• Aim of the task: Each entry has to be reproduced in full, exactly as given.

• Input records:
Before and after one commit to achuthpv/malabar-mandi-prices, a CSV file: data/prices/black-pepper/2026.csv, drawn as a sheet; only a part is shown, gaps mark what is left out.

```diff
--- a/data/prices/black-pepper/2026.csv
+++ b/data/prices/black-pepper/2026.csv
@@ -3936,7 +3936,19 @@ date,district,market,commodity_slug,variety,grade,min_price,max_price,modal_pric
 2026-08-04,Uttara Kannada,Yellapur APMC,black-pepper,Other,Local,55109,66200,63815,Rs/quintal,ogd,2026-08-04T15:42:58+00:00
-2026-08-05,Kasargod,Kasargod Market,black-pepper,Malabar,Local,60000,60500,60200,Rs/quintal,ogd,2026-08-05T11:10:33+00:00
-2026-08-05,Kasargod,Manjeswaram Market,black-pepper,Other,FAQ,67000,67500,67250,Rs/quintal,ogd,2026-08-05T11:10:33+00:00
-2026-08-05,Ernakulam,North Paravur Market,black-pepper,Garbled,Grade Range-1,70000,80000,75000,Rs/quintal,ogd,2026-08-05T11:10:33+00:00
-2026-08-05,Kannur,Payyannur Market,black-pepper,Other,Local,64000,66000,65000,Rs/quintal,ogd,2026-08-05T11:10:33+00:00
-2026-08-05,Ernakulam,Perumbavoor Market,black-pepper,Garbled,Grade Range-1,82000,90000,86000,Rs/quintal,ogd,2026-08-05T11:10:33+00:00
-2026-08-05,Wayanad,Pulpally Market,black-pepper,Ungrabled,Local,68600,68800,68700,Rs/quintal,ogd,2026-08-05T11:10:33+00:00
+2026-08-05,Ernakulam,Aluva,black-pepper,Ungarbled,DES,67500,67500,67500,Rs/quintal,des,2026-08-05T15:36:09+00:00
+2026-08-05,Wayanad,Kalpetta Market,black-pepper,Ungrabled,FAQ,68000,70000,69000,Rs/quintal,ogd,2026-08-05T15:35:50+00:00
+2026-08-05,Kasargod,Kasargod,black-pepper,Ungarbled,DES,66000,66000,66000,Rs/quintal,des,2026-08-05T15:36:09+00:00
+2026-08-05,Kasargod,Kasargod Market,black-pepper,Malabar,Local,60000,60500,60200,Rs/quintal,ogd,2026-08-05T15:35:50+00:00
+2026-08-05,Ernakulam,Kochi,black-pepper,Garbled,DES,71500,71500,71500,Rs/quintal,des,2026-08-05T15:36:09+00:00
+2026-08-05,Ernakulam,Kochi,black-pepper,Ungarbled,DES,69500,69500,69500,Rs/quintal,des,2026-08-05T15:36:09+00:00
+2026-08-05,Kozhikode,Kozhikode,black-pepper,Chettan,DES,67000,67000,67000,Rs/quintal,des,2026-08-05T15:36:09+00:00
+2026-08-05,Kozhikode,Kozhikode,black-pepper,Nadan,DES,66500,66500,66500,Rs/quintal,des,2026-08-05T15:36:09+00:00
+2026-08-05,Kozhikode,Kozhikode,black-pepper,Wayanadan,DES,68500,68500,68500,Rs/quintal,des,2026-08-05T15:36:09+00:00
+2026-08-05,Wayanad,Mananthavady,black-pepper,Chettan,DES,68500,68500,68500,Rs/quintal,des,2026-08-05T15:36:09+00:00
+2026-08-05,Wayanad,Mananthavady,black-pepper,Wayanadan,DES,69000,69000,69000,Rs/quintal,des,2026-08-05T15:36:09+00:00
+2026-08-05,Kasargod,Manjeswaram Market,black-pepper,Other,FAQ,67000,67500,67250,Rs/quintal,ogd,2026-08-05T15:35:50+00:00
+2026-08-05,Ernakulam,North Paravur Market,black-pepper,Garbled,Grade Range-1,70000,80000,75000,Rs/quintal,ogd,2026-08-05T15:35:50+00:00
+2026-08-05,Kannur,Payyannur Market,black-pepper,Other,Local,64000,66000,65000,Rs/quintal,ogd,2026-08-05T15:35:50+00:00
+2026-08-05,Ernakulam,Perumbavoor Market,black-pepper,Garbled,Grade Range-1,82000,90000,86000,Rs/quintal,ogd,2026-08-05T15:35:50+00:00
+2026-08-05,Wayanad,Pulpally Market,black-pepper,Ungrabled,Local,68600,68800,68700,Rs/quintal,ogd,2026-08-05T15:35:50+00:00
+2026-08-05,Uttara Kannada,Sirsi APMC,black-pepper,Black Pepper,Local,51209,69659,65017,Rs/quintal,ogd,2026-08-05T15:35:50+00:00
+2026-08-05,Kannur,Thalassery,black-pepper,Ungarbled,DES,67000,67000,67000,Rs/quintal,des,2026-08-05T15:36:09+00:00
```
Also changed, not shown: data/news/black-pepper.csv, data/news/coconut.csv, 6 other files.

• Exercise response:
Before and after one commit to achuthpv/malabar-mandi-prices, a CSV file: data/prices/black-pepper/2026.csv, drawn as a sheet; only a part is shown, gaps mark what is left out.

```diff
--- a/data/prices/black-pepper/2026.csv
+++ b/data/prices/black-pepper/2026.csv
@@ -3936,7 +3936,19 @@ date,district,market,commodity_slug,variety,grade,min_price,max_price,modal_pric
 2026-08-04,Uttara Kannada,Yellapur APMC,black-pepper,Other,Local,55109,66200,63815,Rs/quintal,ogd,2026-08-04T15:42:58+00:00
-2026-08-05,Kasargod,Kasargod Market,black-pepper,Malabar,Local,60000,60500,60200,Rs/quintal,ogd,2026-08-05T11:10:33+00:00
-2026-08-05,Kasargod,Manjeswaram Market,black-pepper,Other,FAQ,67000,67500,67250,Rs/quintal,ogd,2026-08-05T11:10:33+00:00
-2026-08-05,Ernakulam,North Paravur Market,black-pepper,Garbled,Grade Range-1,70000,80000,75000,Rs/quintal,ogd,2026-08-05T11:10:33+00:00
-2026-08-05,Kannur,Payyannur Market,black-pepper,Other,Local,64000,66000,65000,Rs/quintal,ogd,2026-08-05T11:10:33+00:00
-2026-08-05,Ernakulam,Perumbavoor Market,black-pepper,Garbled,Grade Range-1,82000,90000,86000,Rs/quintal,ogd,2026-08-05T11:10:33+00:00
-2026-08-05,Wayanad,Pulpally Market,black-pepper,Ungrabled,Local,68600,68800,68700,Rs/quintal,ogd,2026-08-05T11:10:33+00:00
+2026-08-05,Ernakulam,Aluva,black-pepper,Ungarbled,DES,67500,67500,67500,Rs/quintal,des,2026-08-05T15:36:09+00:00
+2026-08-05,Wayanad,Kalpetta Market,black-pepper,Ungrabled,FAQ,68000,70000,69000,Rs/quintal,ogd,2026-08-05T15:35:50+00:00
+2026-08-05,Kasargod,Kasargod,black-pepper,Ungarbled,DES,66000,66000,66000,Rs/quintal,des,2026-08-05T15:36:09+00:00
+2026-08-05,Kasargod,Kasargod Market,black-pepper,Malabar,Local,60000,60500,60200,Rs/quintal,ogd,2026-08-05T15:35:50+00:00
+2026-08-05,Ernakulam,Kochi,black-pepper,Garbled,DES,71500,71500,71500,Rs/quintal,des,2026-08-05T15:36:09+00:00
+2026-08-05,Ernakulam,Kochi,black-pepper,Ungarbled,DES,69500,69500,69500,Rs/quintal,des,2026-08-05T15:36:09+00:00
+2026-08-05,Kozhikode,Kozhikode,black-pepper,Chettan,DES,67000,67000,67000,Rs/quintal,des,2026-08-05T15:36:09+00:00
+2026-08-05,Kozhikode,Kozhikode,black-pepper,Nadan,DES,66500,66500,66500,Rs/quintal,des,2026-08-05T15:36:09+00:00
+2026-08-05,Kozhikode,Kozhikode,black-pepper,Wayanadan,DES,68500,68500,68500,Rs/quintal,des,2026-08-05T15:36:09+00:00
+2026-08-05,Wayanad,Mananthavady,black-pepper,Chettan,DES,68500,68500,68500,Rs/quintal,des,2026-08-05T15:36:09+00:00
+2026-08-05,Wayanad,Mananthavady,black-pepper,Wayanadan,DES,69000,69000,69000,Rs/quintal,des,2026-08-05T15:36:09+00:00
+2026-08-05,Kasargod,Manjeswaram Market,black-pepper,Other,FAQ,67000,67500,67250,Rs/quintal,ogd,2026-08-05T15:35:50+00:00
+2026-08-05,Ernakulam,North Paravur Market,black-pepper,Garbled,Grade Range-1,70000,80000,75000,Rs/quintal,ogd,2026-08-05T15:35:50+00:00
+2026-08-05,Kannur,Payyannur Market,black-pepper,Other,Local,64000,66000,65000,Rs/quintal,ogd,2026-08-05T15:35:50+00:00
+2026-08-05,Ernakulam,Perumbavoor Market,black-pepper,Garbled,Grade Range-1,82000,90000,86000,Rs/quintal,ogd,2026-08-05T15:35:50+00:00
+2026-08-05,Wayanad,Pulpally Market,black-pepper,Ungrabled,Local,68600,68800,68700,Rs/quintal,ogd,2026-08-05T15:35:50+00:00
+2026-08-05,Uttara Kannada,Sirsi APMC,black-pepper,Black Pepper,Local,51209,69659,65017,Rs/quintal,ogd,2026-08-05T15:35:50+00:00
+2026-08-05,Kannur,Thalassery,black-pepper,Ungarbled,DES,67000,67000,67000,Rs/quintal,des,2026-08-05T15:36:09+00:00
```
Also changed, not shown: data/news/black-pepper.csv, data/news/coconut.csv, 6 other files.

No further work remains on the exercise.